Emma Thompson joined Greenpeace UK Executive Director John Sauven to deliver a celebratory speech outside Shell’s London head offices this morning. Yesterday, the Anglo-Dutch oil major announced it was pulling out of Arctic oil drilling.
The Guardian newspaper reported Shell executives were “taken aback” by the global protest movement, and that it was “threatening to seriously damage its reputation”. The Financial Times reported that senior Shell executives concede the Arctic protests have had “a bigger impact than expected”. More than 7 million people have signed up to the Save the Arctic campaign, which Greenpeace launched in 2012.
After speaking to the crowds, Emma helped volunteer puppeteers move Aurora the double decker bus sized polar bear from in front of Shell’s front door, where she has been standing, for the past month, in protest at Shell’s Arctic oil drilling. Now Shell has announced its Arctic exit, the bear will be transported to Paris where the nations of the world will soon gather to negotiate a deal on climate change.
Emma Thompson said: “This polar bear has been outside Shell’s HQ for a month, representing the seven million people who mobilised to fight its Arctic drilling plans. We said we’d keep her here as long as Shell was drilling. Now we’ve won, we kicked Shell out of the Arctic, so today this bear and this movement is declaring victory and starting out on a new journey.
“Now she’s going to Paris, where the nations of the world will soon gather to negotiate a deal on climate change. Shell’s defeat shows which way the wind is blowing. This bear goes to Paris as proof that when we can win big victories on climate change.
We’re going to take that energy, that optimism, the people-power that beat Shell, and we’re going to use it to challenge the other countries and companies threatening our collective future by looking for new reserves of fossil fuels. I’m asking everyone now to come with us to Paris. I’ll be there too.”

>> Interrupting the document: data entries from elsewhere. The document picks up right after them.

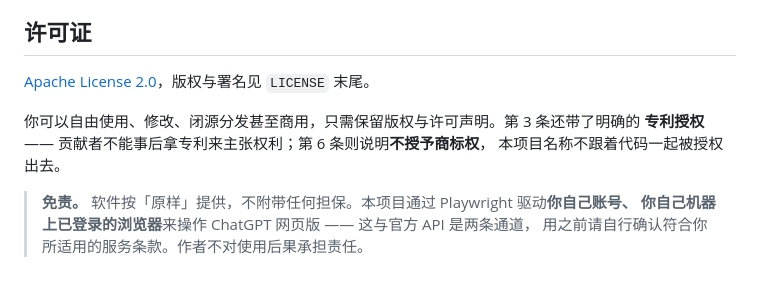
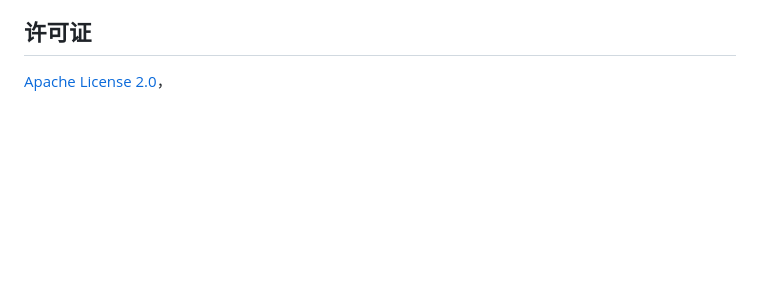
Before and after one commit to chenkezhen480/Gpt-Web-Transfer, a Markdown page: README.md, the part around the change. Drawn GitHub-style; blank space fills up the shorter version.

Commit message:
Simplify license section in README
Removed detailed license usage and disclaimer information.

```diff
--- a/README.md
+++ b/README.md
@@ -290,12 +290,4 @@ Cloudflare 弹了验证。在**你的 Chrome** 里打开 ChatGPT 手动过一次
 
 ## 许可证
 
-[Apache License 2.0](LICENSE)，版权与署名见 `LICENSE` 末尾。
-
-你可以自由使用、修改、闭源分发甚至商用，只需保留版权与许可声明。第 3 条还带了明确的
-**专利授权** —— 贡献者不能事后拿专利来主张权利；第 6 条则说明**不授予商标权**，
-本项目名称不跟着代码一起被授权出去。
-
-> **免责。** 软件按「原样」提供，不附带任何担保。本项目通过 Playwright 驱动**你自己账号、
-> 你自己机器上已登录的浏览器**来操作 ChatGPT 网页版 —— 这与官方 API 是两条通道，
-> 用之前请自行确认符合你所适用的服务条款。作者不对使用后果承担责任。
+[Apache License 2.0](LICENSE)，
```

This year Shell has faced increasing public pressure over Arctic drilling. Shell’s Arctic rig the Polar Pioneer faced multiple protests as it travelled to the Arctic, including activists boarding it in the middle of the Pacific Ocean, a several thousand strong ‘Kayaktivist’ protest movement in Seattle, and an Indigenous activist protest at sea as it sailed through Canadian waters. Shell’s icebreaker ship the Fennica, part of its Arctic fleet, was delayed in Oregon by a 40-hour ‘hanging blockade’ from the St John’s Bridge, Portland.
In recent weeks, figures from the arts and entertainment world such as Peter Capaldi, John Hurt and Maisie Williams spoke out against Arctic drilling. And public figures such as Al Gore, Hillary Clinton and the Archbishop of Canterbury expressed concerns about Arctic oil drilling. It was reported this month that Shell exited the Prince of Wales Corporate Leaders Group amid concerns over its Arctic drilling programme.